Very few people outside the team that produced the reports were allowed to see them, which had no discernible impact on policy decisions. In retrospect, the M Project’s principal accomplishment was to shed light on how now-discredited eugenic theories influenced FDR’s thinking about race, immigration, and the Jews of Europe. As the M Project’s reports rolled into the White House, so did news about the methodical starvation, torture, and extermination of Europe’s Jews in the Nazi Holocaust.
Additionally, FDR was reluctant to speak out against the impending genocide.

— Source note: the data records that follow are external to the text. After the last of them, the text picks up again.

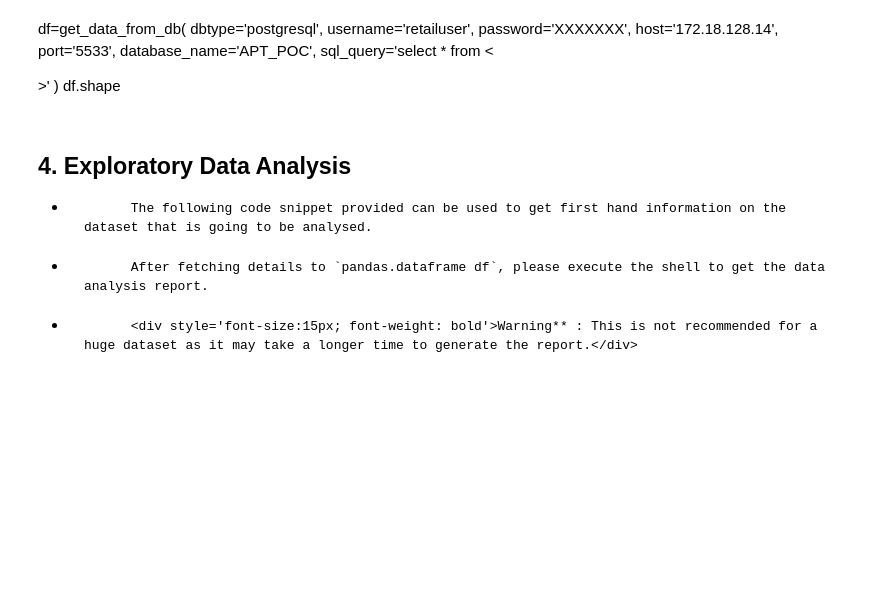
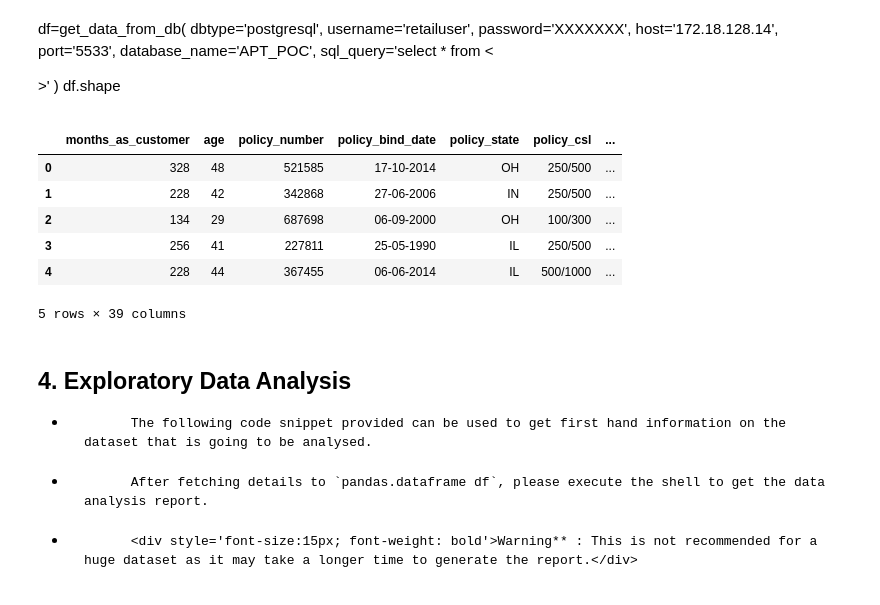
Before and after one commit to iborntolearn/nbdemo, a Jupyter notebook: AutoInsurance_Fraud_Model.ipynb, the cells around one changed output. Saved outputs shown, nothing was run; the diff lists cells and outputs as text; code cells hidden in the pictures; blank space fills up the shorter version.

```diff
--- a/AutoInsurance_Fraud_Model.ipynb
+++ b/AutoInsurance_Fraud_Model.ipynb
@@ -75,6 +75,16 @@ def read_data(inpath):
     return pd.read_csv(inpath)
 # %%
 df = read_data('s3://ins-data-lake/insfiles/insurance_claims.csv')
+# %%
+df.head()
+# %% [output]
+|  | months_as_customer | age | policy_number | policy_bind_date | policy_state | policy_csl | ... |
+| 0 | 328 | 48 | 521585 | 17-10-2014 | OH | 250/500 | ... |
+| 1 | 228 | 42 | 342868 | 27-06-2006 | IN | 250/500 | ... |
+| 2 | 134 | 29 | 687698 | 06-09-2000 | OH | 100/300 | ... |
+| 3 | 256 | 41 | 227811 | 25-05-1990 | IL | 250/500 | ... |
+| 4 | 228 | 44 | 367455 | 06-06-2014 | IL | 500/1000 | ... |
+5 rows × 39 columns
 # %% [markdown]
 ## 4. Exploratory Data Analysis
 * 			The following code snippet provided can be used to get first hand information on the dataset that is going to be analysed.
```
Also changed, not shown: 1 other file.
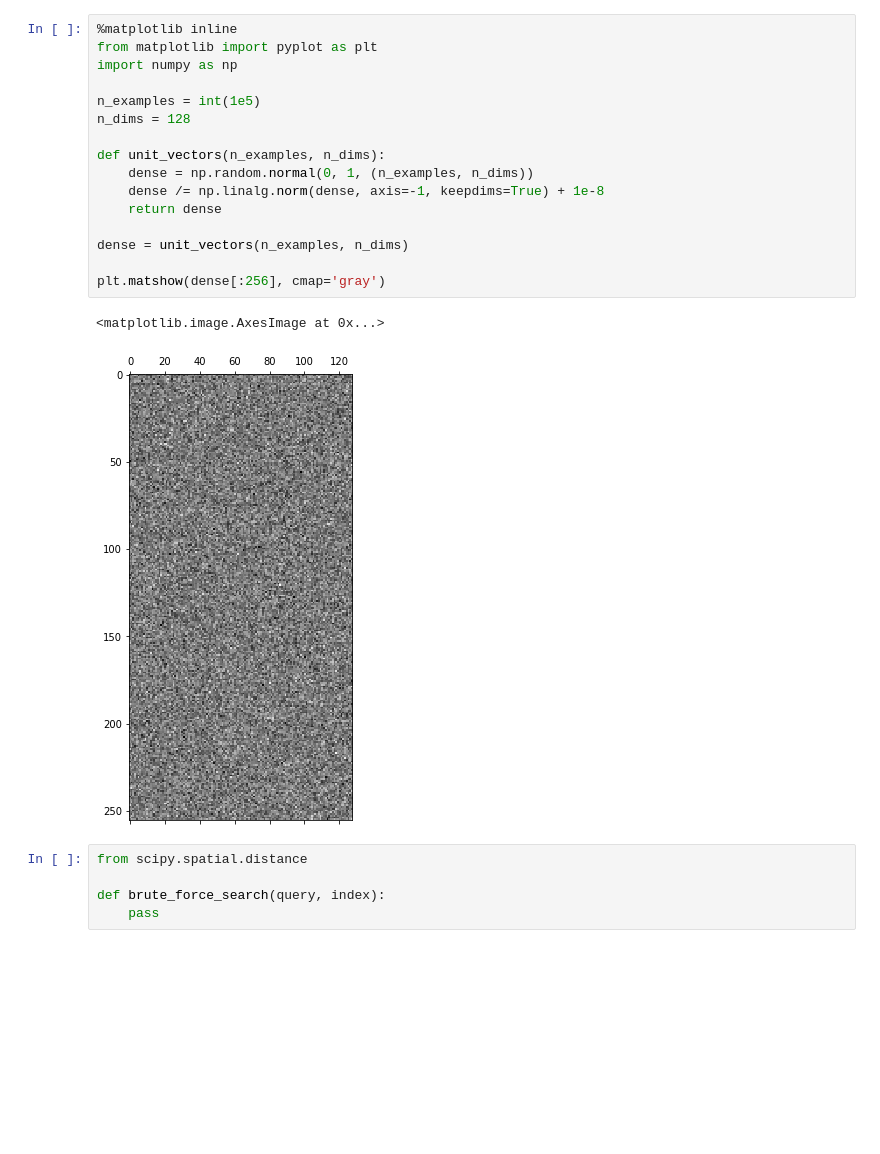
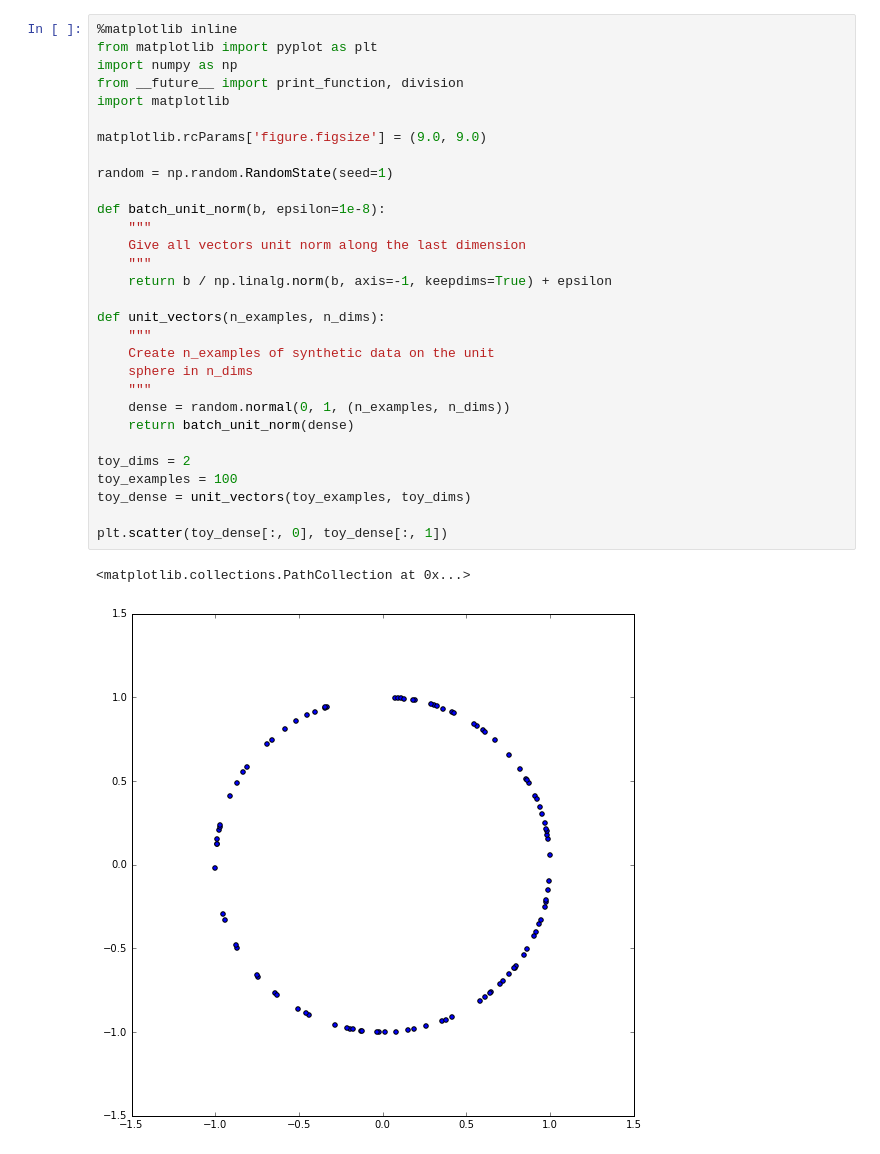
Before and after one commit to JohnVinyard/experiments, a Jupyter notebook: unsupervised-semantic-audio-embeddings/random-projections.ipynb, the cells around one changed output. Saved outputs shown, nothing was run; the diff lists cells and outputs as text; blank space fills up the shorter version.

Commit message:
Random projections notebook with no comments

```diff
--- a/unsupervised-semantic-audio-embeddings/random-projections.ipynb
+++ b/unsupervised-semantic-audio-embeddings/random-projections.ipynb
@@ -1,24 +1,33 @@
-# %%
-%matplotlib inline
-from matplotlib import pyplot as plt
-import numpy as np
-
-n_examples = int(1e5)
-n_dims = 128
-
-def unit_vectors(n_examples, n_dims):
-    dense = np.random.normal(0, 1, (n_examples, n_dims))
-    dense /= np.linalg.norm(dense, axis=-1, keepdims=True) + 1e-8
-    return dense
-
-dense = unit_vectors(n_examples, n_dims)
-
-plt.matshow(dense[:256], cmap='gray')
-# %% [output]
-<matplotlib.image.AxesImage at 0x...>
-[figure, removed]
-# %%
-from scipy.spatial.distance
-
-def brute_force_search(query, index):
-    pass
+# %%
+%matplotlib inline
+from matplotlib import pyplot as plt
+import numpy as np
+from __future__ import print_function, division
+import matplotlib
+
+matplotlib.rcParams['figure.figsize'] = (9.0, 9.0)
+
+random = np.random.RandomState(seed=1)
+
+def batch_unit_norm(b, epsilon=1e-8):
+    """
+    Give all vectors unit norm along the last dimension
+    """
+    return b / np.linalg.norm(b, axis=-1, keepdims=True) + epsilon
+
+def unit_vectors(n_examples, n_dims):
+    """
+    Create n_examples of synthetic data on the unit
+    sphere in n_dims
+    """
+    dense = random.normal(0, 1, (n_examples, n_dims))
+    return batch_unit_norm(dense)
+
+toy_dims = 2
+toy_examples = 100
+toy_dense = unit_vectors(toy_examples, toy_dims)
+
+plt.scatter(toy_dense[:, 0], toy_dense[:, 1])
+# %% [output]
+<matplotlib.collections.PathCollection at 0x...>
+[figure, added]
```
Also changed, not shown: parts of 9 cells of this notebook, 1 other file.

On August 25  , First Lady Eleanor Roosevelt brought her friend Alice Hamilton, who had recently spent three months in Germany, to Hyde Park to give FDR a detailed eyewitness account of German brutality against the Jews. He still refused to publicly criticize Hitler.
It is sad to consider that Franklin Delano Roosevelt is regarded as a hero by most Americans when the truth was that he was a bigot who caused the death of almost 200,000 Jews. He forced fellow Americans who were of Japanese descent into camps. At the same time, the Project M reports were sent to the Oval Office, the news of the atrocities faced by Jews in the Nazi Holocaust were received by FDR. Not he cared.
FDR is considered by many, one of the greatest American presidents. But the truth is he wasn’t great as a President, and he was an evil bigot.
The original Project report is uploaded for you to read by clicking here 378349445-FDR-s-Project-M
FDR was the most bigoted
FDR was the most bigoted
FDR was the most bigoted
FDR was the most bigoted